Robert Langs has long been one of the most individual and controversial psychoanalytic theorists. In this book, he concentrates on one of the most prominent areas of his thought: his insistence upon adherence to strict rules for boundaries (or "frames") in psychotherapy and psychoanalysis.Starting from the statement that "Throughout the history of the universe, frames, contexts, rules, and boundaries have been vital aspects of the development and very existence of both physical structures and living organisms," Langs goes on to examine the profile of the issues of boundaries in psychoanalytic thought. He discusses Freud's technique papers on the subject, and goes on to elucidate his own approach, rooted in his thinking on evolutionary and adaptive processes which he has discussed in his previous work. Throughout the book, Langs gives both theoretical discussions and practical groundings of his ideas. As with his previous book, Doing Supervision and Being Supervised (1994), Robert Langs here brings his unique energy and viewpoint to bear on an important but little-examined topic.

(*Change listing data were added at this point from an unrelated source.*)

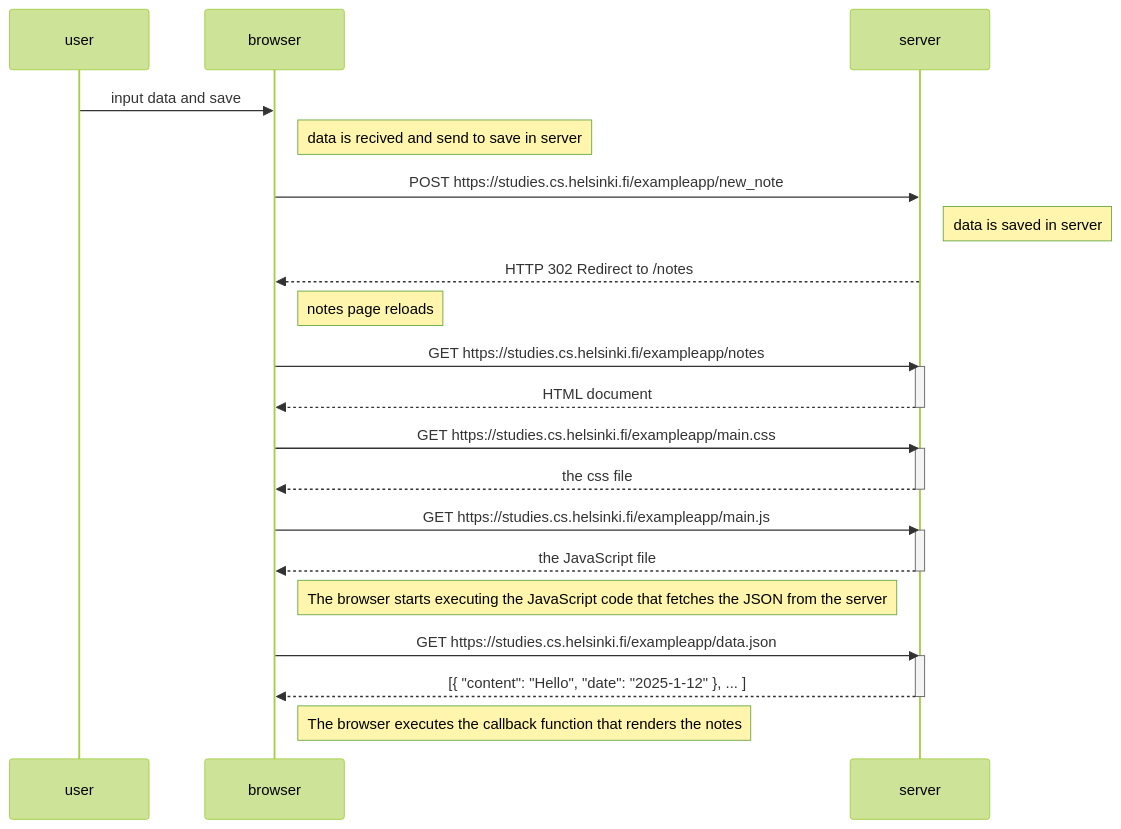
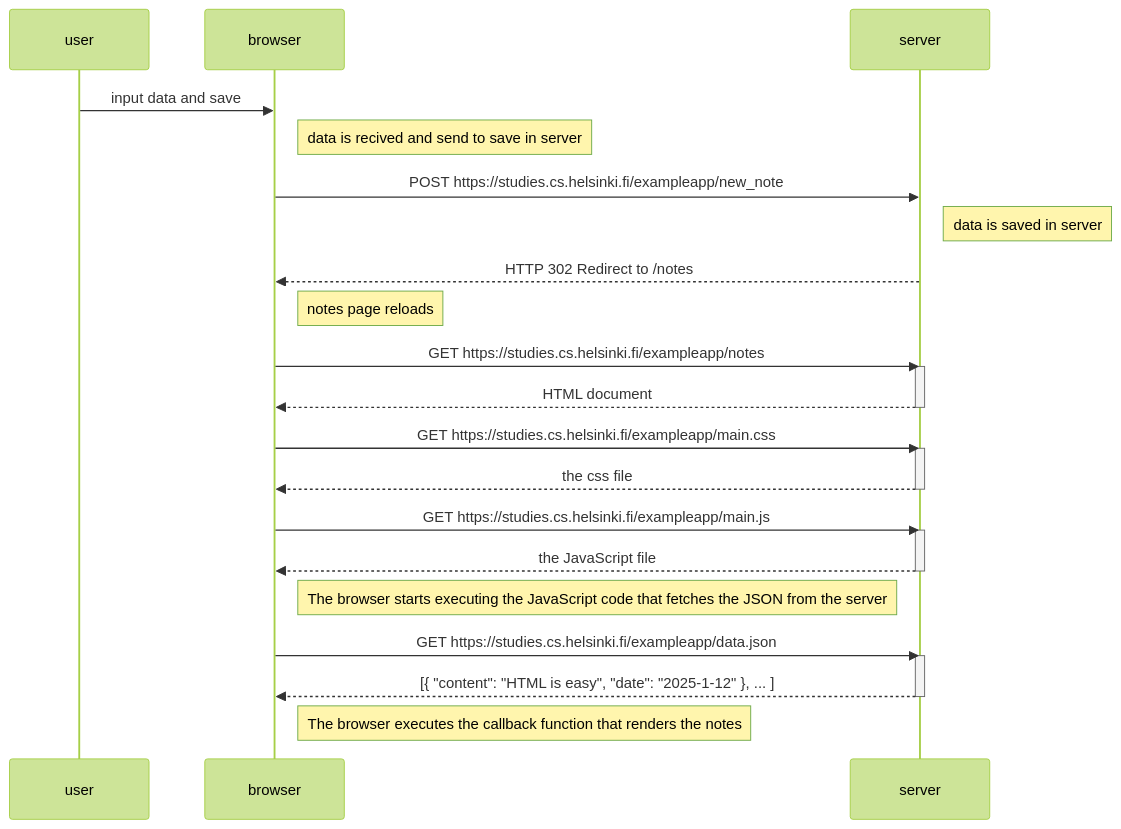
One commit to Ashwin-A031/fullstack changed the diagram in part/04.New-note-diagram.md. Above: the diagram before and after it, drawn with Mermaid (forest theme).

````diff
--- a/part/04.New-note-diagram.md
+++ b/part/04.New-note-diagram.md
@@ -1,40 +1,40 @@
 ```mermaid
 
     sequenceDiagram
         participant user
         participant browser
         participant server
 
         user->>browser: input data and save
         Note right of browser: data is recived and send to save in server
 
         browser->>server: POST https://studies.cs.helsinki.fi/exampleapp/new_note
         Note right of server: data is saved in server
         server-->>browser: HTTP 302 Redirect to /notes
         Note right of browser: notes page reloads
 
         browser->>server: GET https://studies.cs.helsinki.fi/exampleapp/notes
         activate server
         server-->>browser: HTML document
         deactivate server
 
         browser->>server: GET https://studies.cs.helsinki.fi/exampleapp/main.css
         activate server
         server-->>browser: the css file
         deactivate server
 
         browser->>server: GET https://studies.cs.helsinki.fi/exampleapp/main.js
         activate server
         server-->>browser: the JavaScript file
         deactivate server
 
         Note right of browser: The browser starts executing the JavaScript code that fetches the JSON from the server
 
         browser->>server: GET https://studies.cs.helsinki.fi/exampleapp/data.json
         activate server
-        server-->>browser: [{ "content": "Hello", "date": "2025-1-12" }, ... ]
+        server-->>browser: [{ "content": "HTML is easy", "date": "2025-1-12" }, ... ]
         deactivate server
 
         Note right of browser: The browser executes the callback function that renders the notes
 
 ```
````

part One|1 pages

The Universal Attributes of Therapy Frames

chapter Chapter One|21 pages

Nature framing nature

chapter Chapter Two|13 pages

Frames and conscious and unconscious experience

chapter Chapter Three|11 pages

The basic ground rules of psychotherapy

chapter Chapter Four|19 pages

Formulating and intervening with respect to frames

chapter Chapter Five|19 pages

Secured and modified frames

chapter Chapter Six|18 pages

Frames and the evolution of the two-system mind

part Two|1 pages

The Specific Ground Rules

chapter Chapter Seven|7 pages

The secured settings in private practice

chapter Chapter Eight|20 pages

Deviant settings in private practice

chapter Chapter Nine|17 pages

The setting in public situations

chapter Chapter Ten|12 pages

The time dimension

chapter Chapter Eleven|15 pages

The first session and fees

chapter Chapter Twelve|14 pages

Total privacy and total confidentiality

chapter Chapter Thirteen|15 pages

Neutrality and relative anonymity

chapter Chapter Fourteen|9 pages

Issues in managing the frame